Information, the Information is not intended for your use. The Information
and the services provided by any Albourne Group Company is not provided
to and may not be used by any person or entity in any jurisdiction where the
provision or use thereof would be contrary to applicable laws, rules or
regulations or where any Albourne Group Company is not authorized to
provide such Information or services.
In the United States, interests in Funds are made through private offerings
pursuant to one or more exemptions provided under the United States
Securities Act of 1933, as amended. You should carefully review the
relevant offering documents before investing in any Funds.
20
20
Disclaimers
You are solely responsible for reviewing any Fund, the qualifications of its
manager, its offering documents and any statements made by a Fund or
its manager and for performing such additional due diligence as you may
deem appropriate, including consulting your own legal, tax and
compliance advisers.
To the extent any of this presentation’s Information contains information
obtained from third parties, (a) the Albourne Group makes no
representations or warranties, express or implied, as to the accuracy or
completeness of information in this presentation; and (b) the Albourne
Group and all third party contributors disclaim all liability for any loss or
damage, which may arise directly or indirectly from any use of or reliance
upon any such data, forecasts or opinions or the Information generally.
This document has been supplied free of charge and shall not form part of
the services provided under any service agreement you may have with any
relevant Albourne Group Company.
Potential conflict of interest: Each Albourne Group Company advises
clients that are affiliates with or are connected with the management
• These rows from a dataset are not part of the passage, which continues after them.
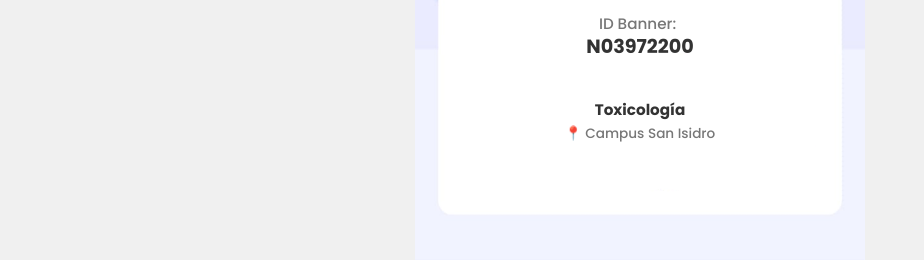
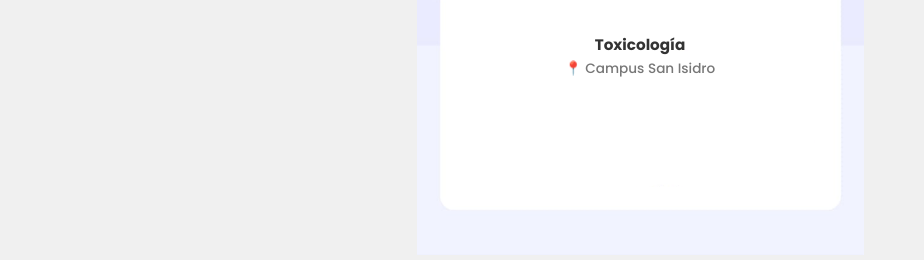
Before and after one commit to ArianaDelCarpio/mi-upc, a website: page index.html in a window 1280 px wide. Shown: the part 545-805 px from the top of the page, without its empty margins (0-924 px from the left). Drawn offline with Linux system fonts and the light colour scheme.

Commit message:
Adjust padding in body and data card for improved layout consistency

```diff
--- a/index.html
+++ b/index.html
@@ -41,7 +41,7 @@ body {
     color: #333;
     overflow: hidden;
     overflow-y:auto; /* Evita el scroll */
-    padding-bottom: 5px; /* Pequeño padding para la parte inferior */
+    padding-bottom: 0px; /* Pequeño padding para la parte inferior */
 }
 
 /* 2. Cabecera (Barra superior BLANCA, estilo TIU) */
@@ -135,10 +135,10 @@ body {
     max-width: 350px;
     background-color: transparent;
     border-radius: 15px;
-    padding: 90px 10px 10px; /* Aumentamos el padding vertical para que se vea mejor */
+    padding: 20px 10px 10px; /* Aumentamos el padding vertical para que se vea mejor */
     text-align: center;
-    margin-top: 10px;
-    margin-bottom: 20px;
+    margin-top: 15px;
+    margin-bottom: 5px;
     position: relative;
     flex-grow: 0;
     display: flex;
```
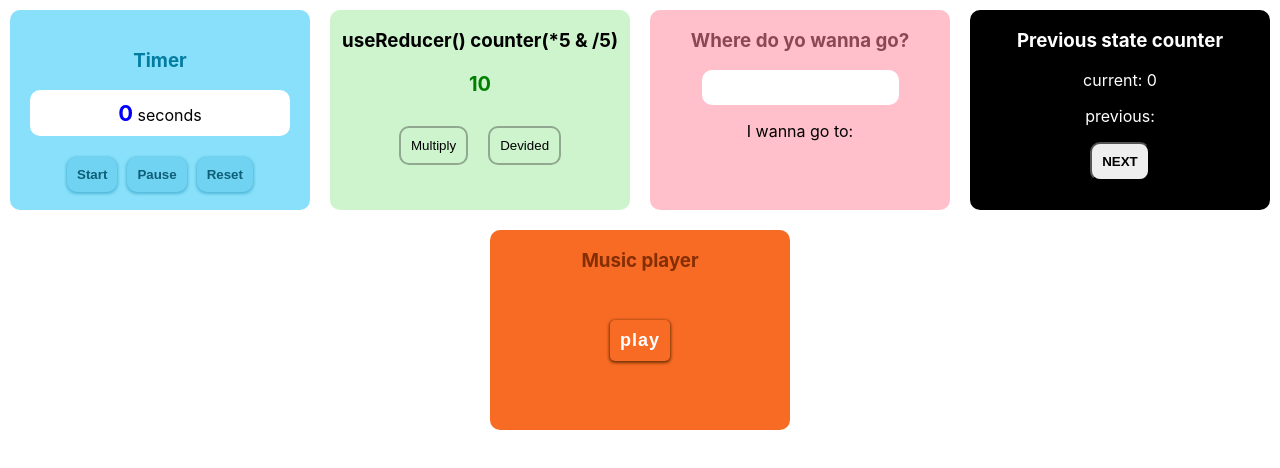
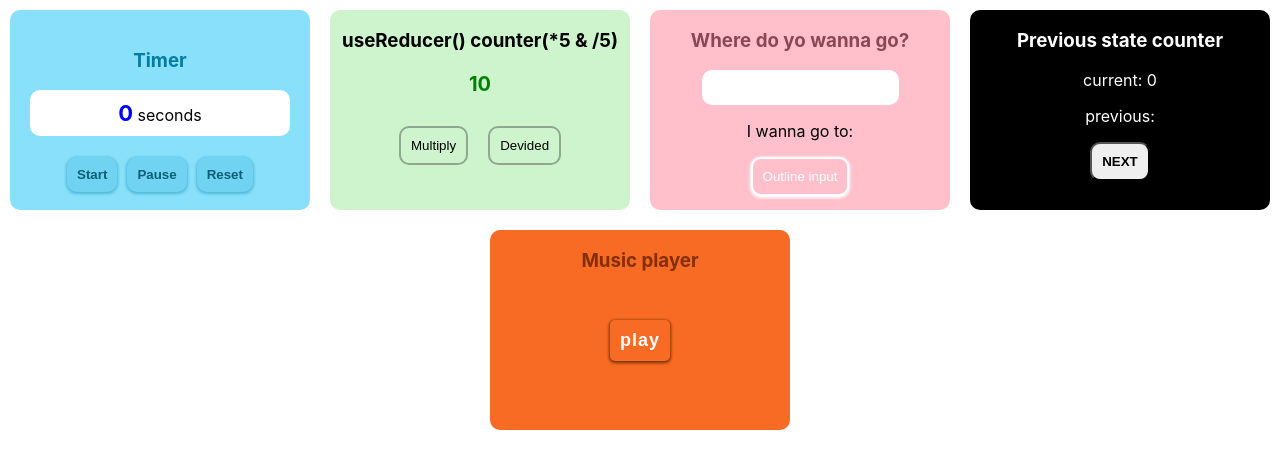
Before and after one commit to KaSofi/all-main-hooks, a React (Create React App) app: page / in a window 1280 px wide. Shown: the top 468 px of the page. Built offline with nearby package versions, Linux system fonts and the light colour scheme.

Commit message:
Update Reducer.js

```diff
--- a/src/Reducer.js
+++ b/src/Reducer.js
@@ -1,18 +1,23 @@
-import { useState } from "react"
+import { useRef, useState } from "react"
 
 export const Reducer = () => {
     const [text, setText] = useState('')
+    const inputRef = useRef()
+
+    const focus = () => {
+        inputRef.current.focus()
+    }
 
     return(
         <div className="ReducerStyle">
         <h3>Where do yo wanna go?</h3>
             <input type="text"
                     value={text}
+                    ref={inputRef}
                     onChange={ (e) => setText(e.target.value) }
             />
             <p>I wanna go to: <span>{text}</span></p>
-
-
+            <button onClick={focus}>Outline input</button>
         </div>
     )
 }
```
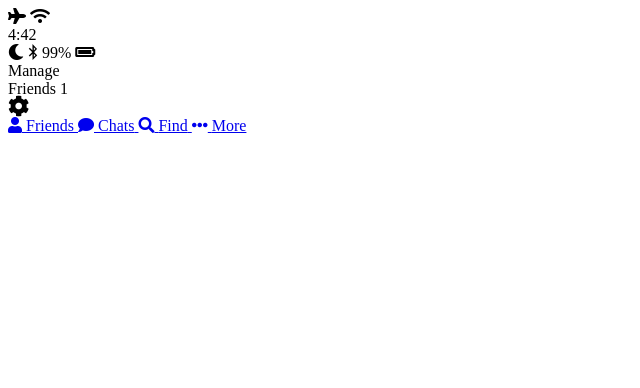
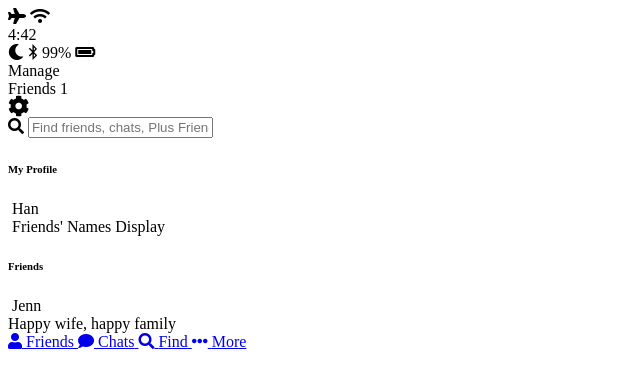
Before and after one commit to kimhandole/kakao-clone, a plain HTML site: page index.html in a window 1280 px wide. Shown: the whole page, without its empty margins (0-640 px from the left). Drawn offline with Linux system fonts and the light colour scheme.

Commit message:
main elements such as profile/friends section header and rows added on index.html

```diff
--- a/index.html
+++ b/index.html
@@ -34,6 +34,43 @@
             </div>
         </div>
     </header>
+    <main class="friends">
+        <div class="search-bar">
+            <i class="fas fa-search"></i>
+            <input type="text" placeholder="Find friends, chats, Plus Friends">
+        </div>
+        <section class="friends__section">
+            <header class="friends__section-header">
+                <h6 class="friends__section-title">My Profile</h6>
+            </header>
+            <div class="friends__section-rows">
+                <div class="friends__section-row">
+                    <img src="" alt="">
+                    <span class="friends-section-name">Han</span>
+                </div>
+                <div class="friends__section-row">
+                    <img src="" alt="">
+                    <span class="friends__section-name">Friends' Names Display</span>
+                </div>
+            </div>
+        </section>
+        <section class="friends__friend-list">
+            <header class="friends__section-header">
+                <h6 class="friends__section-title">Friends</h6>
+            </header>
+            <div class="friends__section-rows">
+                <div class="friends__section-row">
+                    <div class="friends__section-column">
+                        <img src="" alt="">
+                        <span class="friends-section-name">Jenn</span>
+                    </div>
+                    <span class="friends__section-tagline">
+                        Happy wife, happy family
+                    </span>
+                </div>
+            </div>
+        </section>
+    </main>
     <nav class="tab-bar">
         <a href="index.html" class="tab-bar__tab tab-bar__tab--selected">
             <i class="fas fa-user"></i>
```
company of hedge funds or private equity funds that are the subject of its
research reports, which may create an incentive for the Company to
favour the management company in its reports. The Albourne Group will
take reasonable steps to manage any potential conflict of interest but
regards it as in the best interest of all of its clients that it should not be
restricted in relation to the Funds taken into review as a result of any
potential conflict of interest. In appropriate cases, the relevant Albourne
Group Company will decline to act for one or more potential or existing
clients.
No part of the Information in this presentation is intended as an offer to
sell or a solicitation to buy an security or as a recommendation of any
firm, Fund or security. You should be aware that any offer to sell, or
solicitation to buy, interests in any such Funds may be unlawful in
certain states or jurisdictions.
There can be no assurance or guarantee that the Albourne Group’s
performance record or any Albourne Group Company’s performance
record will be achievable in future. There is no assurance that any
client of an Albourne Group Company will necessarily achieve their
investment objective or that such client will make any profit, or will be
able to avoid incurring losses. Funds are speculative, involve a high
degree of risk, and are illiquid: you could lose all or a substantial
amount of any investment you make in such Funds. Furthermore, such
Funds are not subject to all the same regulatory requirements as are
mutual funds; may involve complex tax structures and delays in the
distribution of important tax information; often charge higher fees than
mutual funds and such fees may offset the Funds’ trading profits; may
have a limited operating history; may be highly volatile, and there may
not be a secondary market for interests in such Funds. There may be
restrictions on redemptions and transfer of interests in such Funds,
and such interests may otherwise be illiquid. Such Funds may also be
highly leveraged and may have a fund manager with total investment
and/or trading authority over the Fund. It should also be noted that in
the case of hedge funds, there may be a single adviser applying
generally similar trading programs with the potential for a lack of
diversification and concomitantly higher risk; hedge funds may also
effect a substantial portion of trades on foreign exchanges, which have
higher trading costs. On the other hand, private equity funds may have
a limited number of holdings and concomitantly higher risk.